Previously known as Danish Oil and Natural Gas, Orsted has its headquarters in Copenhagen and was set up in 1972 to exploit the country's oil and gas resources in its sector of the North Sea. It has had a few incarnations. It was once called DONG Energy to reflect its expansion into the electricity market.
But a decade ago Orsted turned its attention to wind energy. Six years ago it sold an 18pc stake to Goldman Sachs and a further 7pc to Danish pension funds, but the nation of Denmark still retains half of the shares. This deal caused a cabinet crisis in Copenhagen at the time and six ministers resigned in protest.
Orsted subsequently became a listed company but the Danish government still holds a majority stake, though it plans to reduce its holding.
The company has certainly captured the zeitgeist by turning its back on fossil fuels, embracing onshore and offshore wind power, and laying very serious claim to being the world's leading offshore wind developer. It possesses a quarter of the global market.
Shortly after the group embraced wind power it sold its oil and gas business and offloaded its LNG (liquefied natural gas) business to the mining giant Glencore. It also hopes to make a decisive break from coal power.
Orsted has taken its offshore wind developer role seriously and bought up operations across Europe, which accounts for 80pc of global wind power. Last year the company won contracts in Taiwan and is eyeing Japan and South Korea with their significant nuclear industries. Two years ago it entered the US market by acquiring Deepwater Wind Company, which it hopes will provide a foothold in this developing market.
The group's chief executive, Henrik Poulsen, harbours an ambition for Orsted to become the world's first green energy super major, like Exxon managed in the field of fossil fuels. Whether that is possible is a moot point as some analysts reckon green energy can never be as profitable as oil or gas.
The sceptics may indeed have good reason for saying this. Orsted still generates only a fraction of the power that the big oil majors can muster.
However the markets increasingly believe Orsted is on the right track. Its change in direction has doubled its share price since its listing four years ago. Earnings rose 17pc last year, exceeding expectations.
To some its share price performance may be inflated by the investor rush into green shares amid increased recognition that the energy sector is changing.
Orsted plans to double its wind capacity in the next five years, but significant question marks hang over the group's growth plan. Some analysts feel it is too reliant on attracting new business outside Europe. However Orsted has the potential to become a large business in a short period of time.
This year the Danish government may reduce its shareholding, so Orsted could become a takeover target.

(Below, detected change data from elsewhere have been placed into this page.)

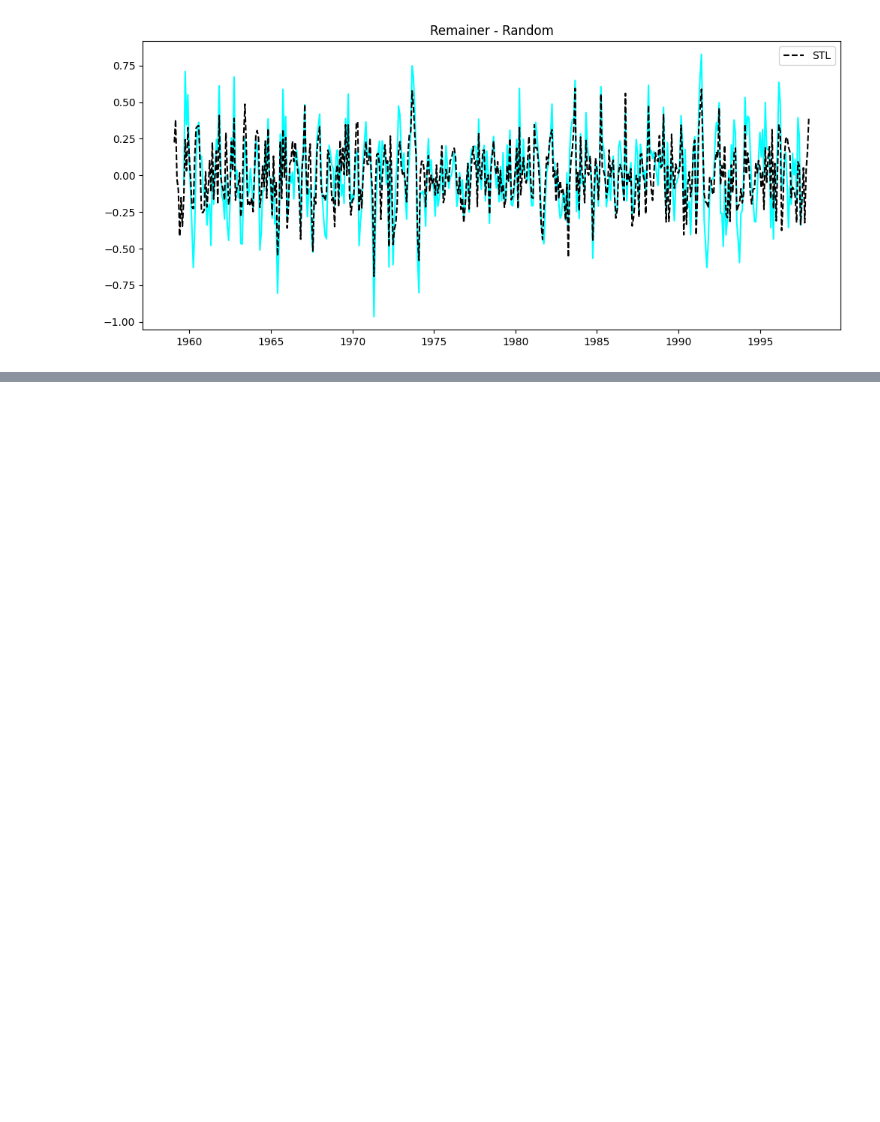
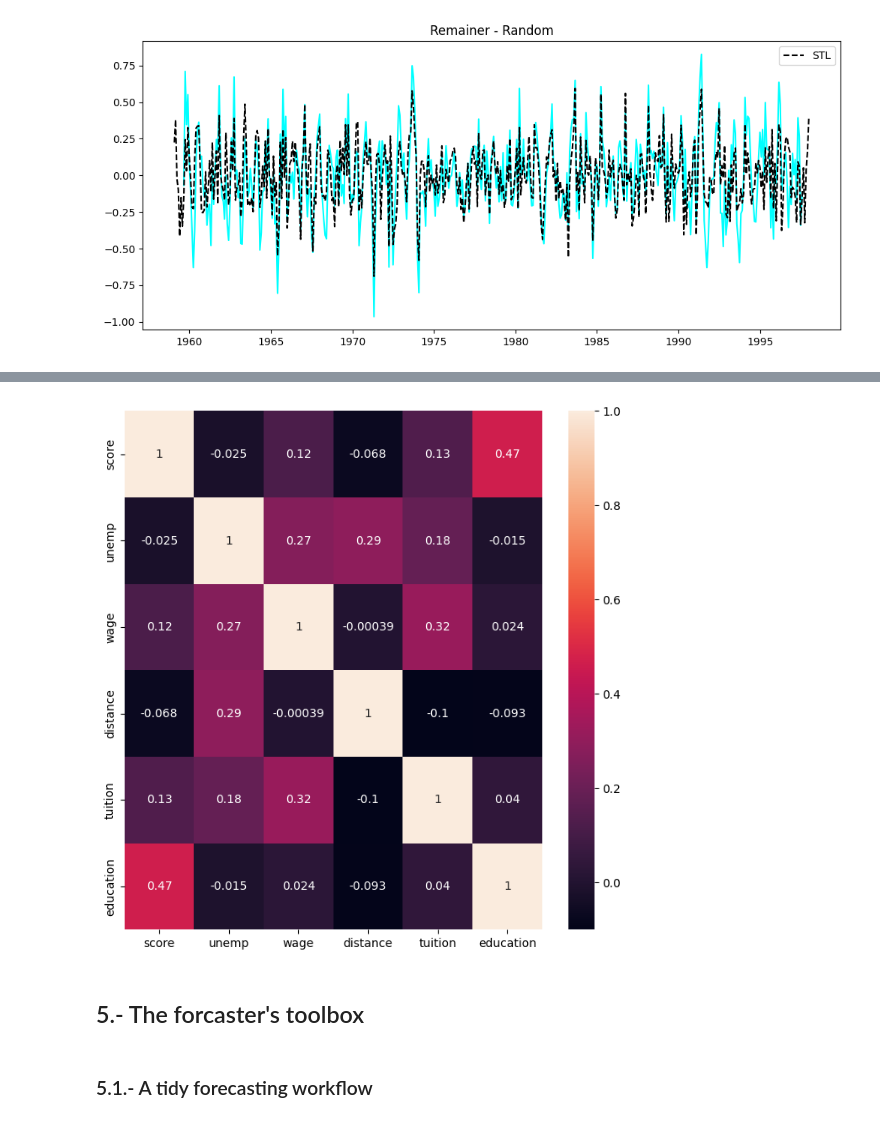
Before and after one commit to Fran-GS-96/Forecasting, a Jupyter notebook: forecasting.ipynb, the cells around one changed output, grey strips where cells are left out. Cells and saved outputs as stored; diff of their text form; code cells hidden in the pictures; blank space fills up the shorter version.

```diff
--- a/forecasting.ipynb
+++ b/forecasting.ipynb
@@ -441,0 +444,11 @@ plt.show()
+# %%
+import statsmodels.api as sm
+#from scipy import stats
+import matplotlib.pyplot as plt
+import seaborn as sn
+
+#Datasets: https://github.com/vincentarelbundock/Rdatasets/blob/master/datasets.csv
+
+#df = sm.datasets.get_rdataset('nottem','datasets').data
+df = sm.datasets.get_rdataset('CollegeDistance','AER').data
+#df.index = pd.to_datetime(df.index)
@@ -441,0 +467,12 @@ plt.show()
+# %%
+corr_matrix = df[['score','unemp','wage','distance','tuition','education']].corr()
+
+plt.figure(figsize=(8,8))
+sn.heatmap(corr_matrix, annot=True)
+plt.show()
+# %% [output]
+[figure, added]
+# %% [markdown]
+## 5.- The forcaster's toolbox
+# %% [markdown]
+### 5.1.- A tidy forecasting workflow
```
Also changed, not shown: parts of 6 cells of this notebook.
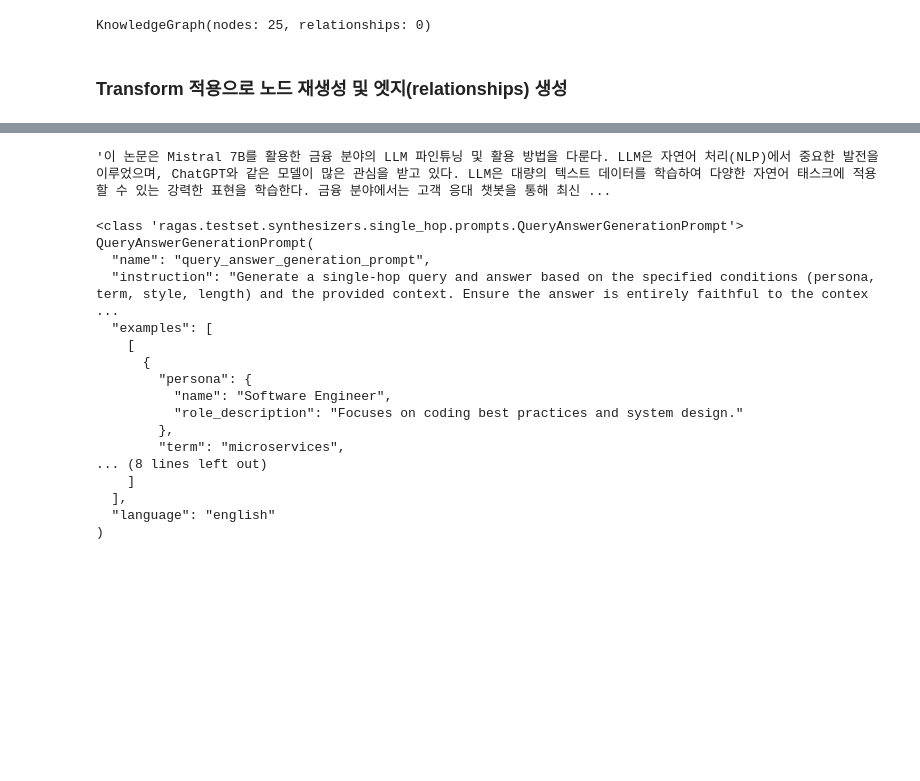
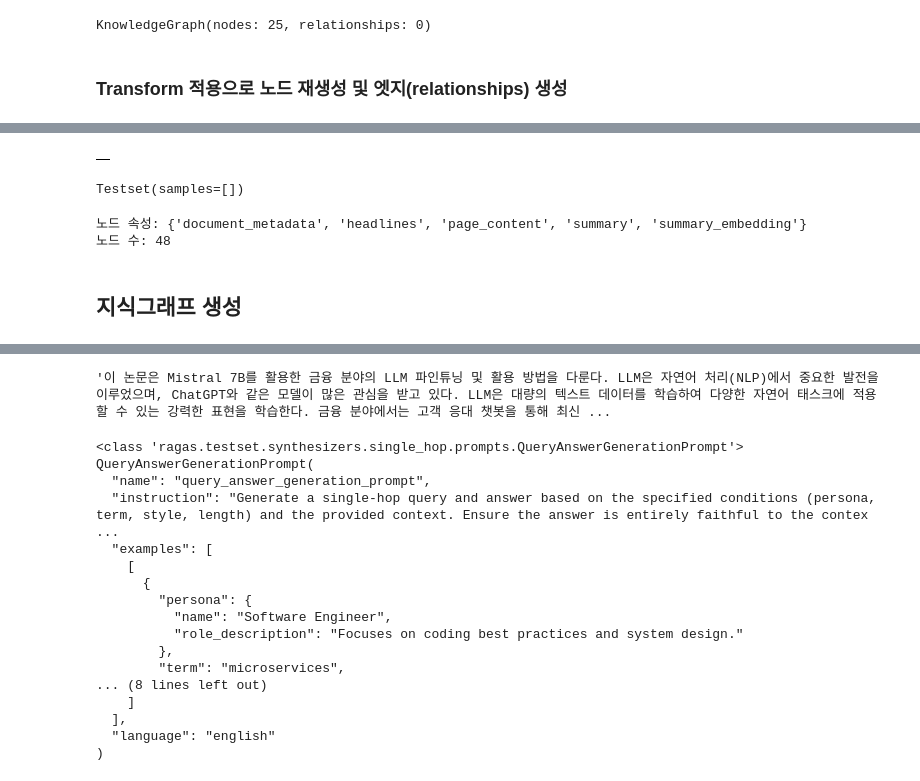
Before and after one commit to bm1120/RAG_practice, a Jupyter notebook: Synthetic Test Dataset Generation.ipynb, the cells around one changed output, grey strips where cells are left out. Drawn from its saved outputs; the diff is of its cells as text; code cells hidden in the pictures; blank space fills up the shorter version.

```diff
--- a/Synthetic Test Dataset Generation.ipynb
+++ b/Synthetic Test Dataset Generation.ipynb
@@ -130,0 +166,15 @@ KnowledgeGraph(nodes: 50, relationships: 493)
+# %%
+from ragas.testset.synthesizers.single_hop.specific import (
+    SingleHopSpecificQuerySynthesizer,
+)
+
+distribution = [
+    (SingleHopSpecificQuerySynthesizer(llm=generator_llm), 1.0),
+]
+
+for query, _ in distribution:
+    prompts = await query.adapt_prompts("korean", llm=generator_llm)
+    query.set_prompts(**prompts)
+# %%
+query_distribution_change_ratio = [(dist[0], ratio)for dist, ratio in zip(query_distribution, [0.6,0.2,0.2])]
+query_distribution_single = distribution
@@ -130,0 +189,28 @@ KnowledgeGraph(nodes: 50, relationships: 493)
+# %%
+from ragas.testset import TestsetGenerator
+
+generator = TestsetGenerator(llm=generator_llm, embedding_model=embedding_model, knowledge_graph=loaded_kg)
+# %%
+testset = generator.generate(testset_size=10, query_distribution=query_distribution_single, with_debugging_logs=True)
+# testset = generator.generate(testset_size=10, query_distribution=query_distribution_change_ratio)
+# %%
+testset.to_pandas()
+# %% [output]
+|  |
+# %%
+testset
+# %% [output]
+Testset(samples=[])
+# %%
+# 지식 그래프의 노드 속성 확인
+node_properties = set()
+for node in loaded_kg.nodes:
+    for prop in node.properties:
+        node_properties.add(prop)
+print(f"노드 속성: {node_properties}")
+
+# 노드 수 확인
+print(f"노드 수: {len(loaded_kg.nodes)}")
+# %% [output]
+노드 속성: {'document_metadata', 'headlines', 'page_content', 'summary', 'summary_embedding'}
+노드 수: 48
@@ -130,0 +230,2 @@ KnowledgeGraph(nodes: 50, relationships: 493)
+# %% [markdown]
+## 지식그래프 생성
```
Also changed, not shown: parts of 20 cells of this notebook, 2 other files.
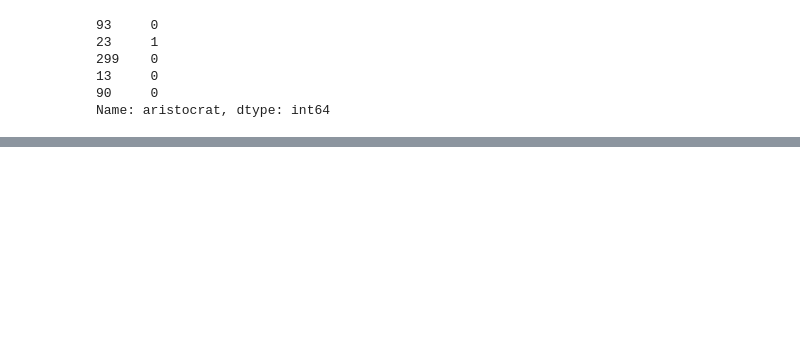
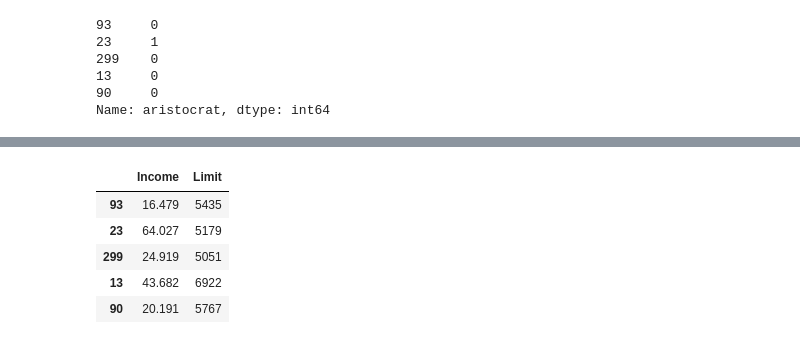
Before and after one commit to GabrielWechta/white_rose, a Jupyter notebook: data_mining/lab_3/task_12.ipynb, the cells around one changed output, grey strips where cells are left out. Drawn from its saved outputs; the diff is of its cells as text; code cells hidden in the pictures; blank space fills up the shorter version.

```diff
--- a/data_mining/lab_3/task_12.ipynb
+++ b/data_mining/lab_3/task_12.ipynb
@@ -74,0 +118,11 @@ print('Model Score= ', log_reg.score(X_test, y_test))
+# %%
+X_2f_train= X_train[['Income', 'Limit']]
+X_2f_test = X_test[['Income', 'Limit']]
+X_2f_train.head()
+# %% [output]
+|  | Income | Limit |
+| 93 | 16.479 | 5435 |
+| 23 | 64.027 | 5179 |
+| 299 | 24.919 | 5051 |
+| 13 | 43.682 | 6922 |
+| 90 | 20.191 | 5767 |
```
Also changed, not shown: parts of 9 cells of this notebook.
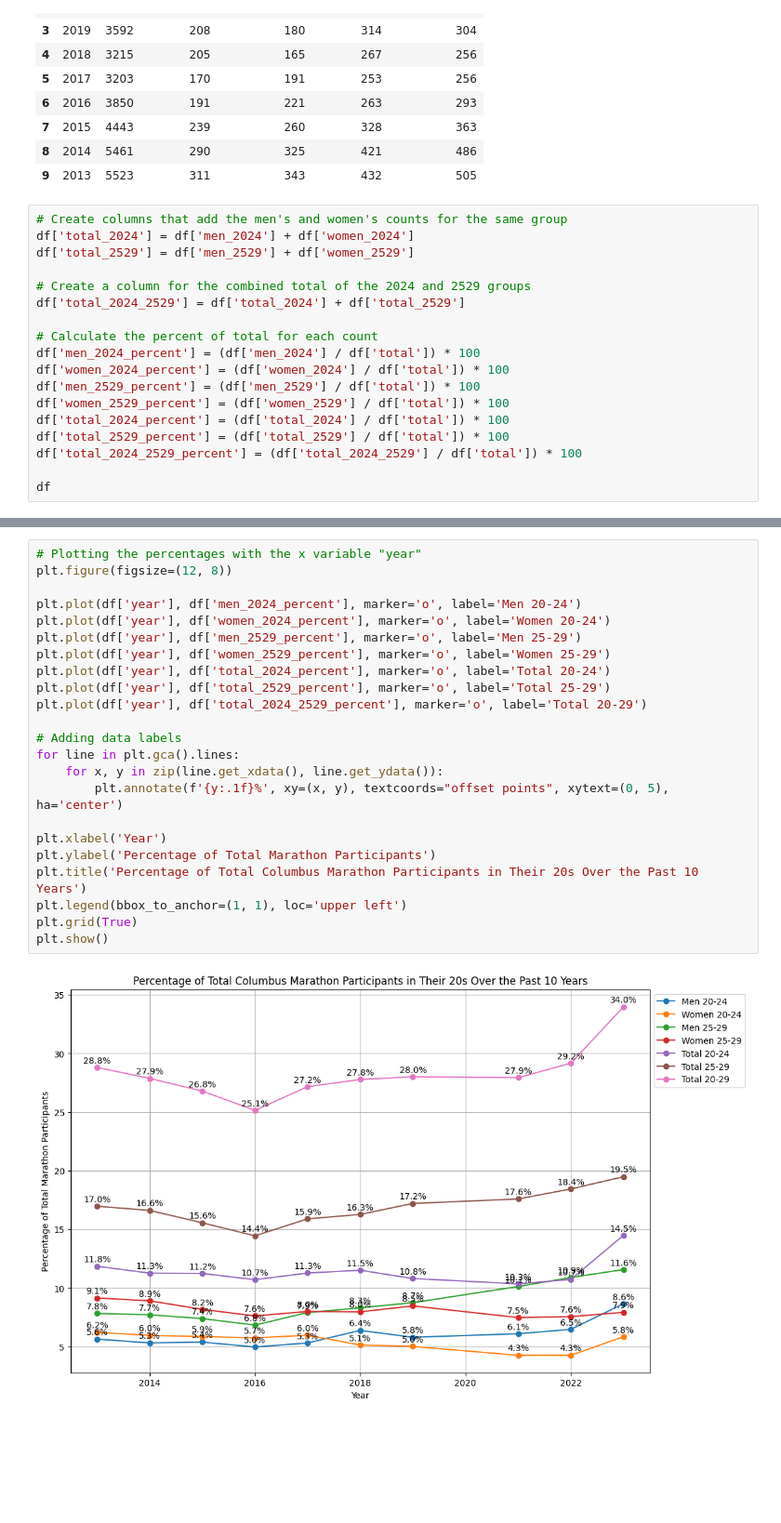
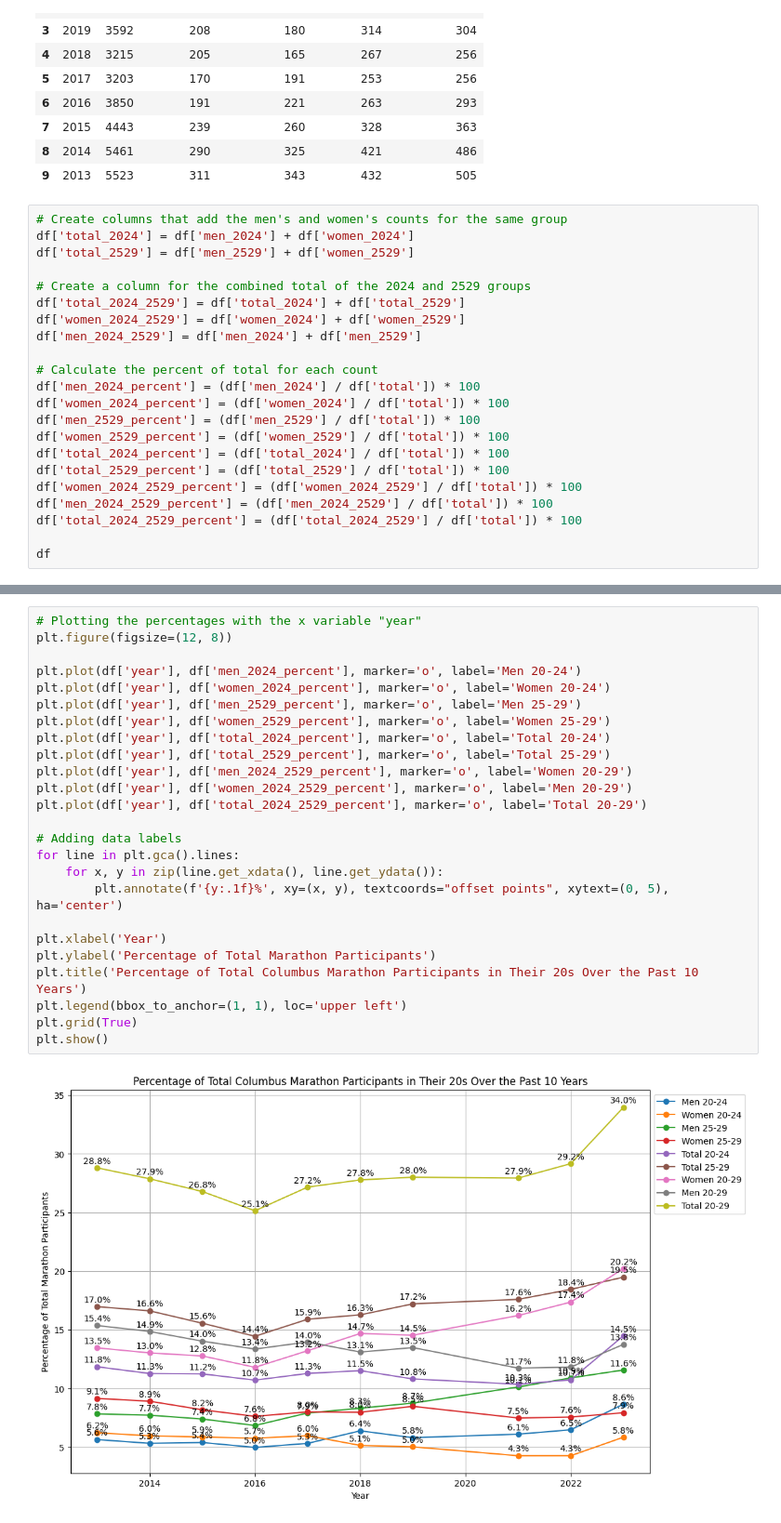
Before and after one commit to racheldadamio/rachels-receipts, a Jupyter notebook: running_age_groups/age_groups.ipynb, the cells around one changed output, grey strips where cells are left out. Shown at 93% size. Drawn from its saved outputs; the diff is of its cells as text; blank space fills up the shorter version.

Commit message:
break up charts by gender and age group

```diff
--- a/running_age_groups/age_groups.ipynb
+++ b/running_age_groups/age_groups.ipynb
@@ -113,6 +113,8 @@ df['total_2529'] = df['men_2529'] + df['women_2529']
 
 # Create a column for the combined total of the 2024 and 2529 groups
 df['total_2024_2529'] = df['total_2024'] + df['total_2529']
+df['women_2024_2529'] = df['women_2024'] + df['women_2529']
+df['men_2024_2529'] = df['men_2024'] + df['men_2529']
 
 # Calculate the percent of total for each count
 df['men_2024_percent'] = (df['men_2024'] / df['total']) * 100
@@ -121,6 +123,8 @@ df['men_2529_percent'] = (df['men_2529'] / df['total']) * 100
 df['women_2529_percent'] = (df['women_2529'] / df['total']) * 100
 df['total_2024_percent'] = (df['total_2024'] / df['total']) * 100
 df['total_2529_percent'] = (df['total_2529'] / df['total']) * 100
+df['women_2024_2529_percent'] = (df['women_2024_2529'] / df['total']) * 100
+df['men_2024_2529_percent'] = (df['men_2024_2529'] / df['total']) * 100
 df['total_2024_2529_percent'] = (df['total_2024_2529'] / df['total']) * 100
 
 df
@@ -139,25 +143,27 @@ df
 # %%
 # Plotting the percentages with the x variable "year"
 plt.figure(figsize=(12, 8))
 
 plt.plot(df['year'], df['men_2024_percent'], marker='o', label='Men 20-24')
 plt.plot(df['year'], df['women_2024_percent'], marker='o', label='Women 20-24')
 plt.plot(df['year'], df['men_2529_percent'], marker='o', label='Men 25-29')
 plt.plot(df['year'], df['women_2529_percent'], marker='o', label='Women 25-29')
 plt.plot(df['year'], df['total_2024_percent'], marker='o', label='Total 20-24')
 plt.plot(df['year'], df['total_2529_percent'], marker='o', label='Total 25-29')
+plt.plot(df['year'], df['men_2024_2529_percent'], marker='o', label='Women 20-29')
+plt.plot(df['year'], df['women_2024_2529_percent'], marker='o', label='Men 20-29')
 plt.plot(df['year'], df['total_2024_2529_percent'], marker='o', label='Total 20-29')
 
 # Adding data labels
 for line in plt.gca().lines:
     for x, y in zip(line.get_xdata(), line.get_ydata()):
         plt.annotate(f'{y:.1f}%', xy=(x, y), textcoords="offset points", xytext=(0, 5), ha='center')
 
 plt.xlabel('Year')
 plt.ylabel('Percentage of Total Marathon Participants')
 plt.title('Percentage of Total Columbus Marathon Participants in Their 20s Over the Past 10 Years')
 plt.legend(bbox_to_anchor=(1, 1), loc='upper left')
 plt.grid(True)
 plt.show()
 # %% [output]
-[figure, old version]
+[figure, new version]
```
Also changed, not shown: parts of 9 cells of this notebook, 2 other files.
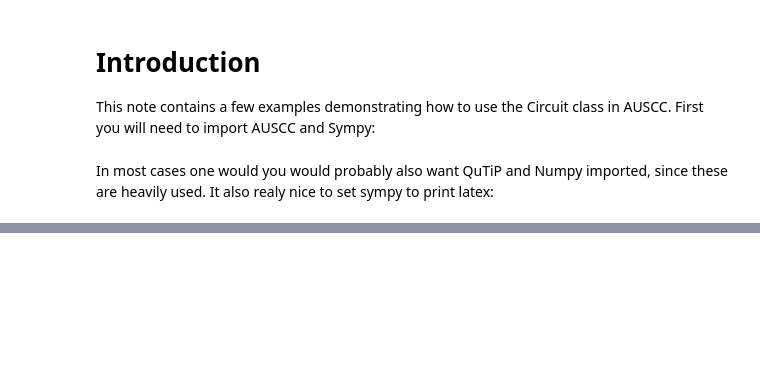
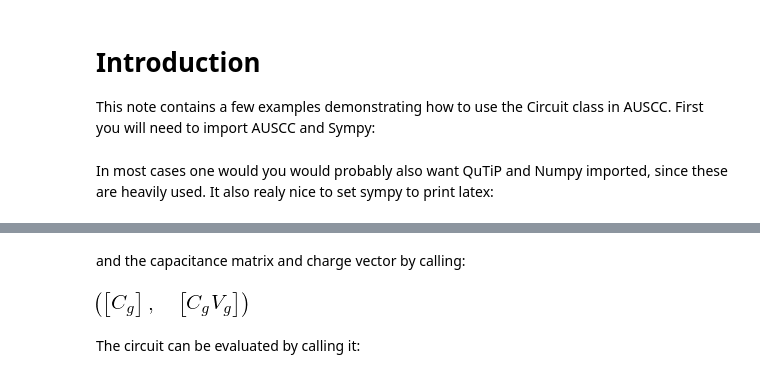
Before and after one commit to kaspersangild/AUSCC, a Jupyter notebook: Example Notebooks/Circuit examples.ipynb, the cells around one changed output, grey strips where cells are left out. Saved outputs shown, nothing was run; the diff lists cells and outputs as text; code cells hidden in the pictures; blank space fills up the shorter version.

```diff
--- a/Example Notebooks/Circuit examples.ipynb
+++ b/Example Notebooks/Circuit examples.ipynb
@@ -105,0 +118,8 @@ circ.potential()
+# %% [markdown]
+and the capacitance matrix and charge vector by calling:
+# %%
+circ_simple.capacitance_matrix()
+# %% [output]
+[figure, added]
+# %% [markdown]
+The circuit can be evaluated by calling it:
```
Also changed, not shown: parts of 43 cells of this notebook, 6 other files.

But in today's chaotic business environment, who really knows?
Nothing in this section should be taken as a recommendation, either explicit or implicit, to buy any share mentioned.